Notes on the Alfred of 28 May 1832
There is little in this edition of much local interest immediate to Bridgwater. There is mention of a ‘Reform Mob’ parading an effigy of the Duke of Wellington and burning it in North Street, although it is unclear if this is either Bridgwater or Taunton – the latter is perhaps more likely, we might expect public displays like this to have taken place on the Cornhill in Bridgwater. The Duke was the victor of Waterloo, and led the Tory Government in opposition to Liberal reform.
Otherwise the majority of this edition is spent reflecting on the progress of the 1832 Reform Act.

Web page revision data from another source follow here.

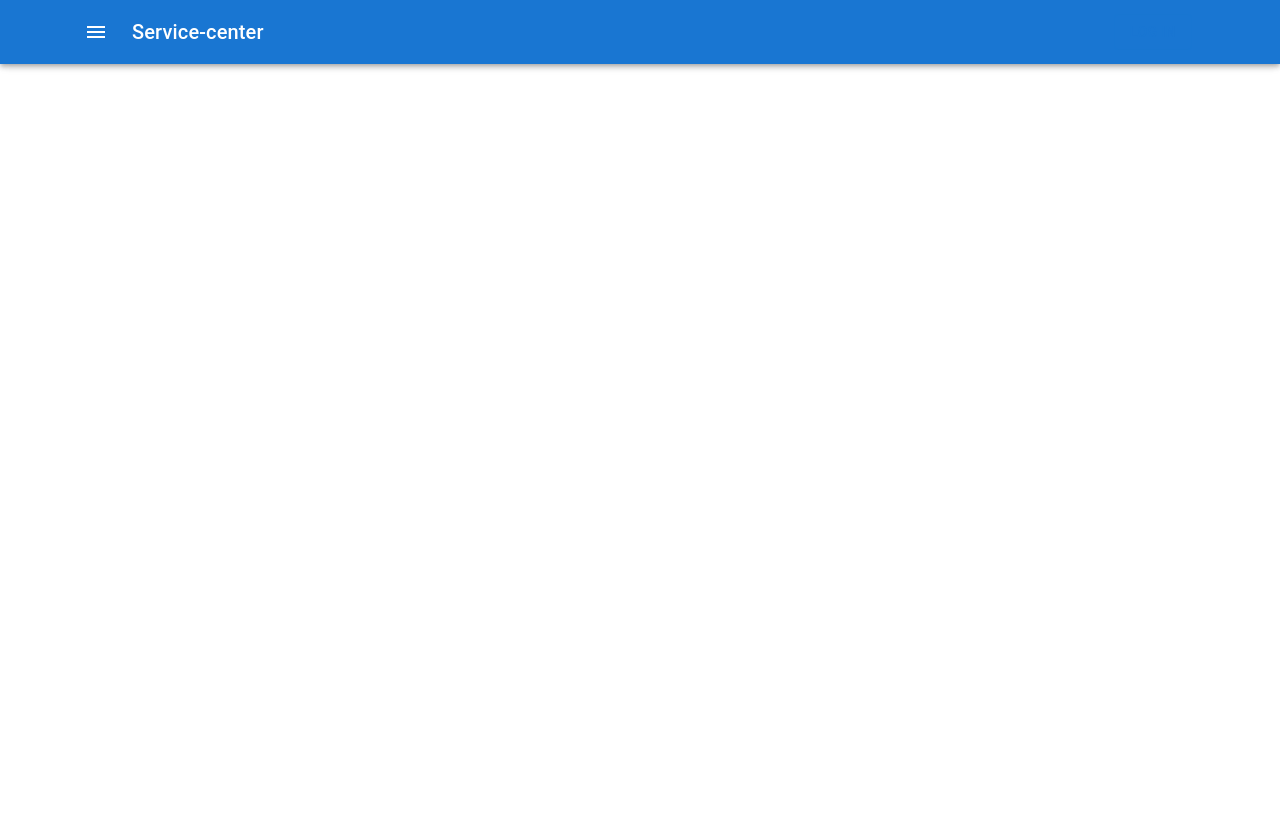
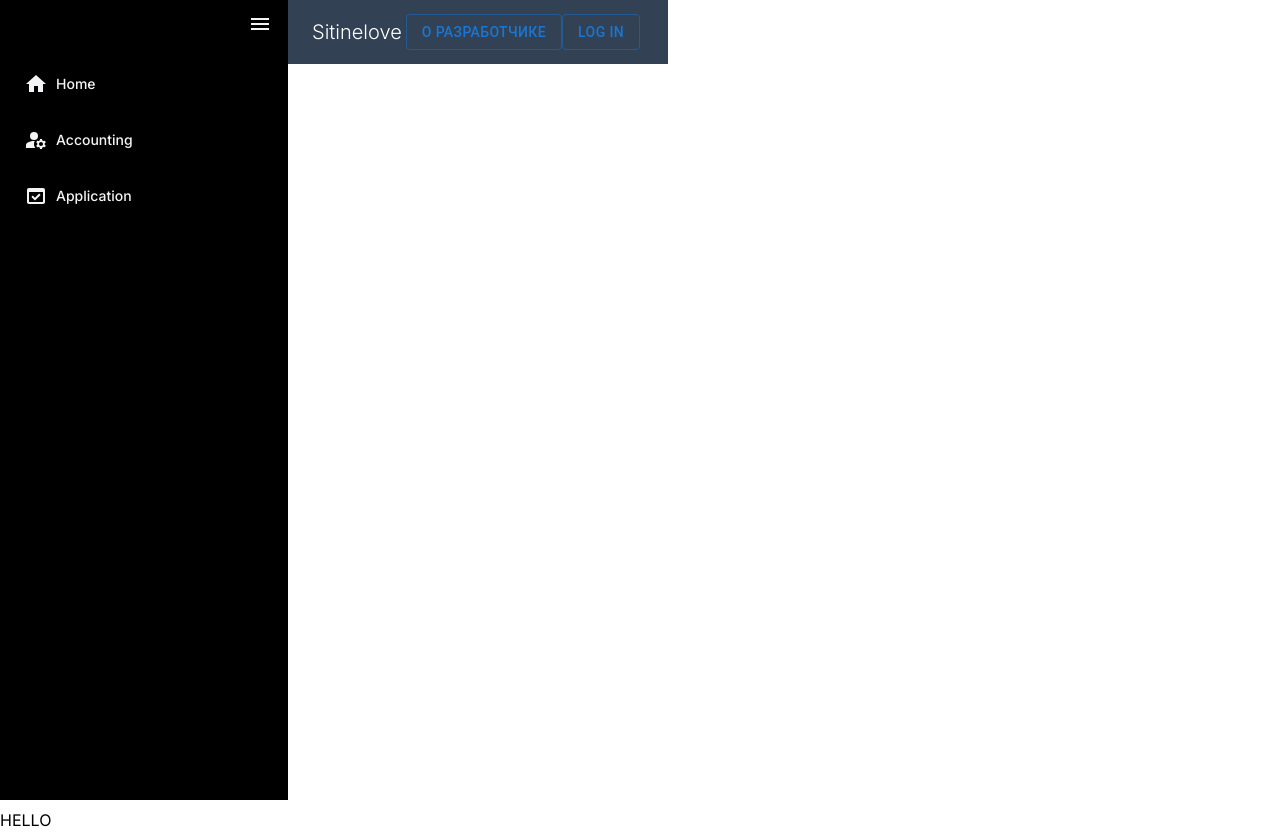
Before and after one commit to Sistinelove/automated-service-center, a Next.js app: page / in a window 1280 px wide. Before the commit the page ends 800 px from the top, so only its background shows below. Built offline with nearby package versions, Linux system fonts and the light colour scheme.

Commit message:
add Sidebar

```diff
--- a/app/Header.tsx
+++ b/app/Header.tsx
@@ -1,23 +1,24 @@
-import { AppBar, Box, Button, Container, IconButton, Toolbar, Typography } from "@mui/material";
-import "@mui/material/styles"; // Импорт стилей Material-UI
-import MenuIcon from '@mui/icons-material/menu'
+import React from 'react';
+import { Button, dividerClasses } from '@mui/material';
+import { Sidebar } from './sidebar';
 
-export default function Header() {
+const Header = () => {
   return (
-    <Box sx={{ flexGrow: 1 }}>
-      <AppBar position="fixed" className="bg-gray-800">
-        <Container fixed>
-          <Toolbar>
-            <IconButton edge="start" color="inherit" arial-laabel="menu" sx={{ mr: 2 }}>
-              <MenuIcon />
-            </IconButton>
-            <Typography variant='h6' sx={{ flexGrow: 1 }}>Service-center</Typography>
-            <Box>
-              <Button variant="outlined" className="text-teal-400">Log in</Button>
-            </Box>
-          </Toolbar>
-        </Container>
-      </AppBar>
-    </Box>
+    <div className='flex '>
+      <Sidebar />
+      <div>
+        <div className="flex justify-between items-center  max-h-screen h-16 bg-slate-700 py-4 px-6 m-0 text-white">
+          <div className="flex-grow text-center">
+            <h1 className="text-xl font-light">Sitinelove</h1>
+          </div>
+          <div className='flex justify-between p-1 items-center'>
+            <Button variant="outlined" className="text-sm mr-4 text-white ">О разработчике</Button>
+            <Button variant="outlined" className="text-teal-400 text-sm">Log In</Button>
+          </div>
+        </div>
+      </div>
+    </div>
   );
-}
+};
+
+export default Header;
--- /dev/null
+++ b/app/dashboard.tsx
@@ -0,0 +1,22 @@
+import Link from "next/link";
+import HomeIcon from '@mui/icons-material/Home';
+import ManageAccountsIcon from '@mui/icons-material/ManageAccounts';
+import DomainVerificationIcon from '@mui/icons-material/DomainVerification';
+
+export const Menu = [
+    {
+        name: "Home",
+        path: '/',
+        icon:  <HomeIcon />
+    },
+    {
+        name: "Accounting",
+        path: '/',
+        icon:  <ManageAccountsIcon />
+    },
+    {
+        name: "Application",
+        path: '/',
+        icon:  <DomainVerificationIcon />
+    }
+]
--- a/app/globals.css
+++ b/app/globals.css
@@ -1,41 +1,14 @@
-@import "tailwindcss/base";
-@import "tailwindcss/components";
-@import "tailwindcss/utilities";
+@import 'tailwindcss/base';
+@import 'tailwindcss/components';
+@import 'tailwindcss/utilities';
 
 * {
   margin: 0;
   padding: 0;
   box-sizing: border-box;
-  font-family: inherit;
 }
 
-/*
-:root {
-  --foreground-rgb: 0, 0, 0;
-  --background-start-rgb: 214, 219, 220;
-  --background-end-rgb: 255, 255, 255;
+body{
+  max-width: 100vw;
+  overflow-x: hidden;
 }
-
-@media (prefers-color-scheme: dark) {
-  :root {
-    --foreground-rgb: 255, 255, 255;
-    --background-start-rgb: 0, 0, 0;
-    --background-end-rgb: 0, 0, 0;
-  }
-}
-
-body {
-  color: rgb(var(--foreground-rgb));
-  background: linear-gradient(
-      to bottom,
-      transparent,
-      rgb(var(--background-end-rgb))
-    )
-    rgb(var(--background-start-rgb));
-}
-
-@layer utilities {
-  .text-balance {
-    text-wrap: balance;
-  }
-}  */
--- a/app/layout.tsx
+++ b/app/layout.tsx
@@ -1,12 +1,16 @@
-import type { Metadata } from "next";
-import { Inter } from "next/font/google";
-import "./globals.css";
-import Header from "./Header";
-const inter = Inter({ subsets: ["latin"] });
+import React from 'react';
+import { Metadata } from 'next';
+import { Inter } from 'next/font/google';
+import { Sora, Raleway } from 'next/font/google';
+import './globals.css';
+import Header from './Header';
+
+const inter = Inter({ subsets: ['latin'] });
+const raleway = Raleway({ subsets: ['latin'] });
 
 export const metadata: Metadata = {
-  title: "Service-center  ",
-  description: "Generated by create next app",
+  title: 'Service-center',
+  description: 'Generated by create next app',
 };
 
 export default function RootLayout({
@@ -17,9 +21,9 @@ export default function RootLayout({
   return (
     <html lang="en">
       <body className={inter.className}>
-        <Header/>
+        <Header />
         {children}
-        </body>
+      </body>
     </html>
   );
 }
--- /dev/null
+++ b/app/sidebar.tsx
@@ -0,0 +1,33 @@
+'use client'
+import React, { useState } from 'react';
+import MenuIcon from '@mui/icons-material/Menu';
+import Link from 'next/link';
+import { Menu } from './dashboard';
+
+export const Sidebar = () => {
+    const [open, setOpen] = useState(true);
+
+    const toggleOpen = () => {
+        setOpen(!open);
+    };
+
+    return (
+        <section className='flex g-6'>
+            <div className={`bg-black min-h-screen ${open ? 'w-72 transition-width duration-500' : 'w-16 transition-width duration-500'} text-gray-100 px-4`}>
+                <div className="py-3 flex justify-end">
+                    <MenuIcon className='cursor-pointer size-8' onClick={toggleOpen} />
+                </div>
+                <div className='mt-4 flex flex-col gap-4 relative'>
+                    {Menu.map((menuItem, i) => (
+                        <Link href={menuItem.path} key={i} className='flex items-center text-sm gap-3.5 font-medium p-2 hover:bg-gray-500 rounded-md'>
+                            <div className="flex items-center gap-2 cursor-pointer" style={{ maxWidth: open ? 'calc(100% - 56px)' : '0px' }}> {/* Устанавливаем maxWidth */}
+                                <div>{menuItem.icon}</div>
+                                <div style={{ transitionDelay: `${i + 3}00ms` }} className={`whitespace-pre duration-500 ${!open && 'opacity-0 translate-x-28 overflow-hidden items-center'}`}>{menuItem.name}</div>
+                            </div>
+                        </Link>
+                    ))}
+                </div>
+            </div>
+        </section>
+    );
+};
--- a/package.json
+++ b/package.json
@@ -24,10 +24,10 @@
     "@types/node": "^20",
     "@types/react": "^18",
     "@types/react-dom": "^18",
-    "autoprefixer": "^10.0.1",
+    "autoprefixer": "^10.4.17",
     "eslint": "^8",
     "eslint-config-next": "14.1.0",
-    "postcss": "^8",
+    "postcss": "^8.4.33",
     "tailwindcss": "^3.4.1",
     "typescript": "^5"
   }
```
Also changed, not shown: 1 other file (tests, documents, lock files or other folders).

A poem is contributed to the Bridgwater portion of the paper, by ‘C’, entitled ‘Occasioned by the account of an island which appeared in the Mediterranean and disappeared again’ composed in March 1832. This seems to refer to Ferdinandea Island, which appeared for six months in 1831/2. Other poems by ‘C’ or ‘CC’, who seems to have been in London, occur elsewhere in the published Alfred.
Each week the Alfred includes a shipping list for Bridgwater. Given the lack of more material in this paper it is worth dwelling a little more on it here. A full survey of incoming and outgoing vessels from these lists would be a very worthwhile project.
It is interesting to see slates imported into the town, which may imply that although brick manufacturing was well established at this time – as attested in the outgoing ships – that tile manufacturing was yet to get going.
Incoming culm was probably being used as animal feed, while high-quality wheat was being shipped away.
Coal was necessary to fuel the brickyards. Clay is heavier than coal, hence the brickyards would be sited close to the former, while the latter would be bought in. Coal would also be used for household heating. Note the very large quantities of coal coming into the town.